The third criterion which a book must fulfill to be “great” is that it must admit of multiple thoughtful and potentially correct interpretations–which may also be mutually exclusive from each other. For instance, if one takes the example above of Achilleus re-entering the Trojan War solely to avenge his fallen friend and kill his friend’s “murderer”, one might rightfully say that Achilleus’ intentions are suspect, and that he is not truly earning himself kleos by serving his emotions rather than a principle of loyalty or friendship. On the other hand, one might equally well say that Achilleus is such a strong adherent to the value of loyalty and friendship that such values require no thought on his part–he lives and feels such values so deeply that he is essentially incapable of questioning them. Having such values ingrained in him provide him with an Archimedean point when questioning other values–like the fabric of the heroic society from above. And from yet a third perspective, one might say that Achilleus is noble in the pursuit of justice for his fallen friend, but he is ignoble in the sense that he has allowed emotions to overpower him (much as they will his cousin Ajax later in the Contest of Arms) where no man ever did so. But then, again, perhaps this perspective just serves to illustrate how ultimately human Achilleus is in the light of his semi-divine heritage and powers. Such lively reflection and debate is the well-spring of thinking, reflection, and what is called “critical thinking”. And such thought is the goal (entelecheia) of reading a “Great Book.”

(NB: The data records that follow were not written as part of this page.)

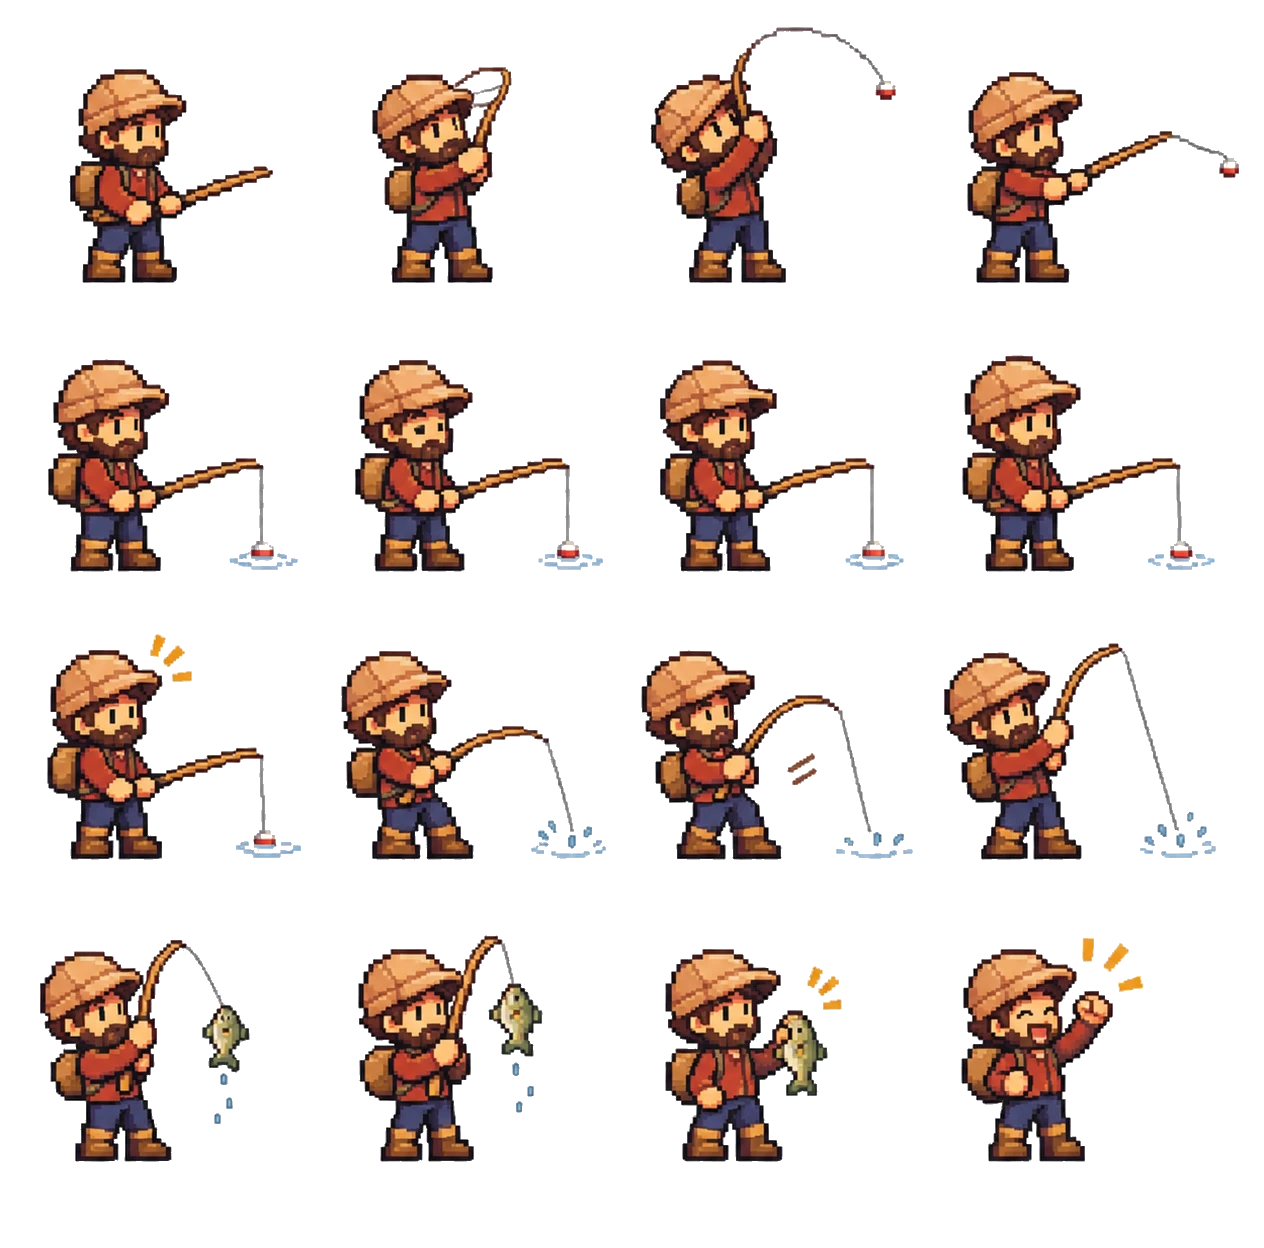
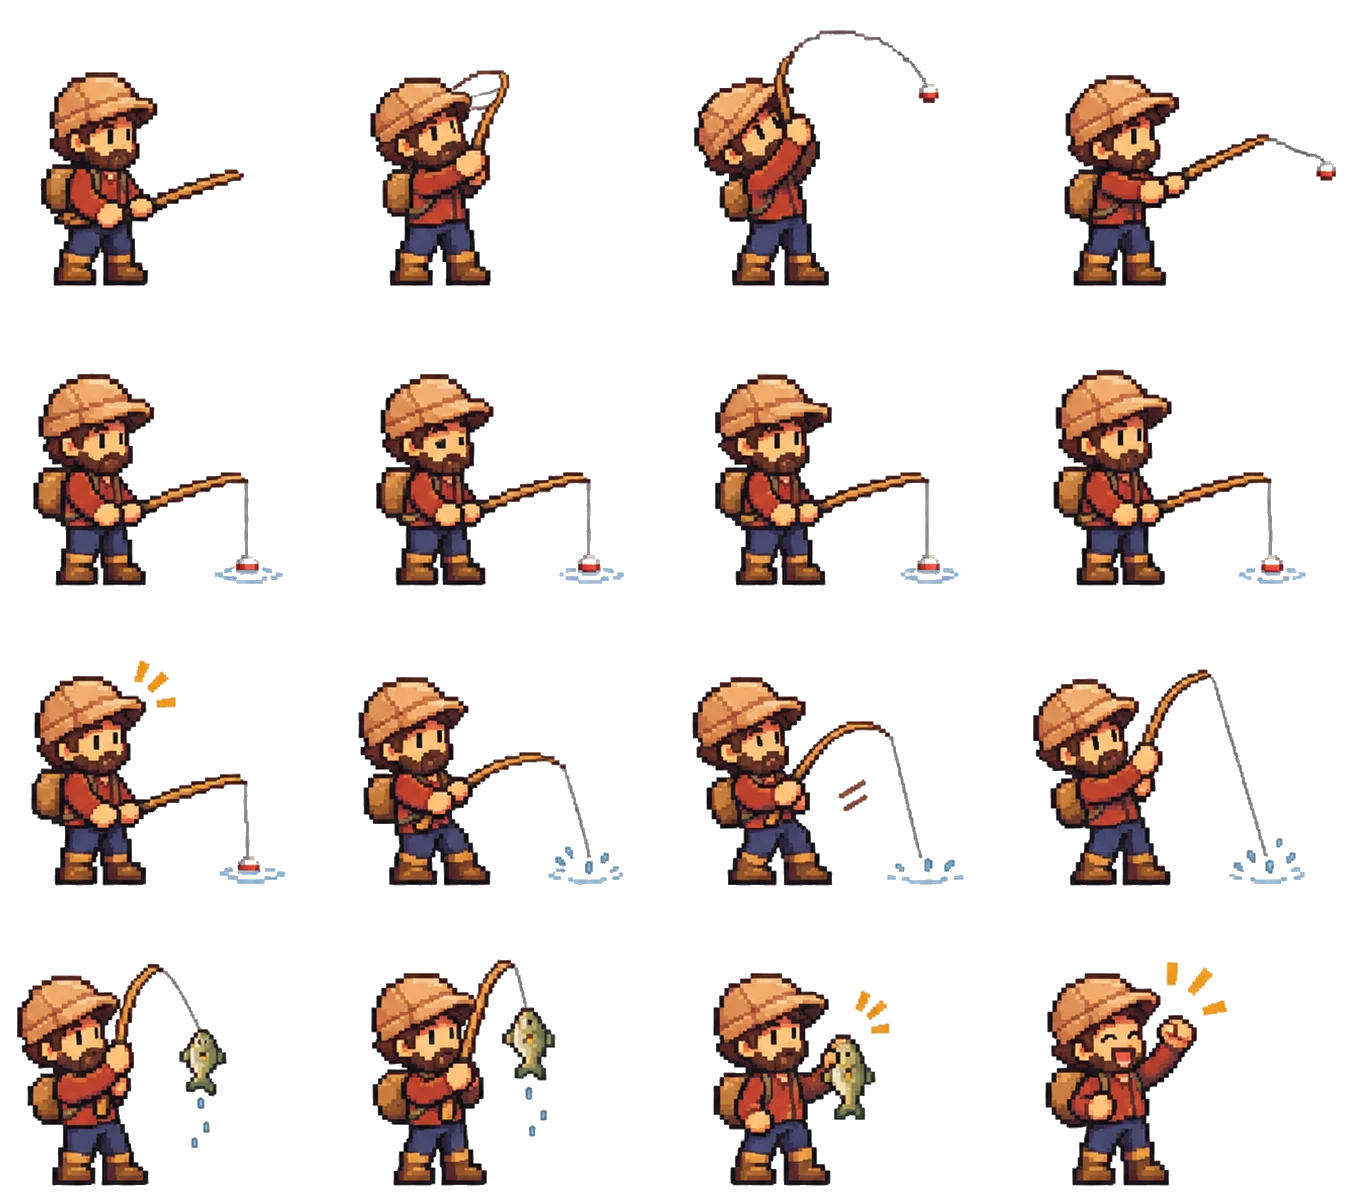
Align the fisherman frames so he doesn't jump (#8)
The source sheet's frames sit at uneven positions, so cutting it in an
even grid moved the figure between frames. The sheet is rebuilt as an
even 4x4 grid of 340x300 cells with the boots at the same spot in every
frame, and neighbouring figures cut off.

diff --git a/src/components/LakeScene.tsx b/src/components/LakeScene.tsx
@@ -9,11 +9,14 @@ type Props = {
 /** Size of the background image; the scene uses its pixels as coordinates. */
 const SCENE = { width: 1672, height: 941 }
 
-/** The fisherman sprite sheet: 4 × 4 frames, numbered 1–16 row by row. */
-const SHEET = { columns: 4, frameWidth: 316, frameHeight: 312, width: 1264, height: 1248 }
+/**
+ * The fisherman sprite sheet: 4 × 4 frames, numbered 1–16 row by row. Every frame has the boots at
+ * the same spot (x 100, y 285), so switching frames never moves him.
+ */
+const SHEET = { columns: 4, frameWidth: 340, frameHeight: 300, width: 1360, height: 1200 }
 
 /** Where the fisherman stands: on the end of the dock. */
-const FISHER_BOX = { x: 640, y: 260, width: 221, height: 218 }
+const FISHER_BOX = { x: 660, y: 258, width: 238, height: 210 }
 
 /** Still frame per phase. Frames 5–8 (waiting) only appear in the animation. */
 const FRAME_BY_PHASE: Record<Phase, number> = {

diff --git a/src/components/LakeScene.test.tsx b/src/components/LakeScene.test.tsx
@@ -30,8 +30,8 @@ describe('LakeScene', () => {
   })
 
   it('crops the sprite sheet to the frame of the phase', () => {
-    // 4 columns of 316 × 312 px: frame 11 is column 3, row 3.
+    // 4 columns of 340 × 300 px: frame 11 is column 3, row 3.
     const fisher = renderScene('reeling').querySelector('#fisherman')
-    expect(fisher).toHaveAttribute('viewBox', '632 624 316 312')
+    expect(fisher).toHaveAttribute('viewBox', '680 600 340 300')
   })
 })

The fourth piece of the “Great Book” puzzle is that such a work must uphold and question values of human nature and society at the same time. A “Great Book” is therefore the great bridge (pons magnus) in that it is politically progressive in questioning the values of a day while also politically conservative in upholding the very same values, though perhaps under differing conditions. As written above, Achilleus clearly questions the value and nature of Agamemnon’s authority, and in fact he invites the reader to question what the root of authority is: is it physical power derived from divine heritage, or is it simply commanding the largest fleet and most men? However, what Homer does not allow is one to question authority itself as a value–as he clearly demonstrates by having Nestor, wisest and oldest of the Achaians, explicitly tell Achilleus, “Nor, son of Peleus (Achilleus), think to match your strength with the king, since never equal with the rest is the portion of honour of the sceptred king to whom Zeus gives magnificence. Even though you are the stronger man, and the mother who bore you was immortal, yet is this man greater who is lord over more than you rule.”(Iliad, Book I, 277-282, Lattimore tr.). So, all in one scene, one observes the progressive tendency towards questioning the manifestation of an institution, the conservative tendency of upholding the necessity of values, and a third way of both questioning and upholding values based on reflection of the situation as a whole. Such reflection, like in the paragraph above, is the legacy of “Great Books”.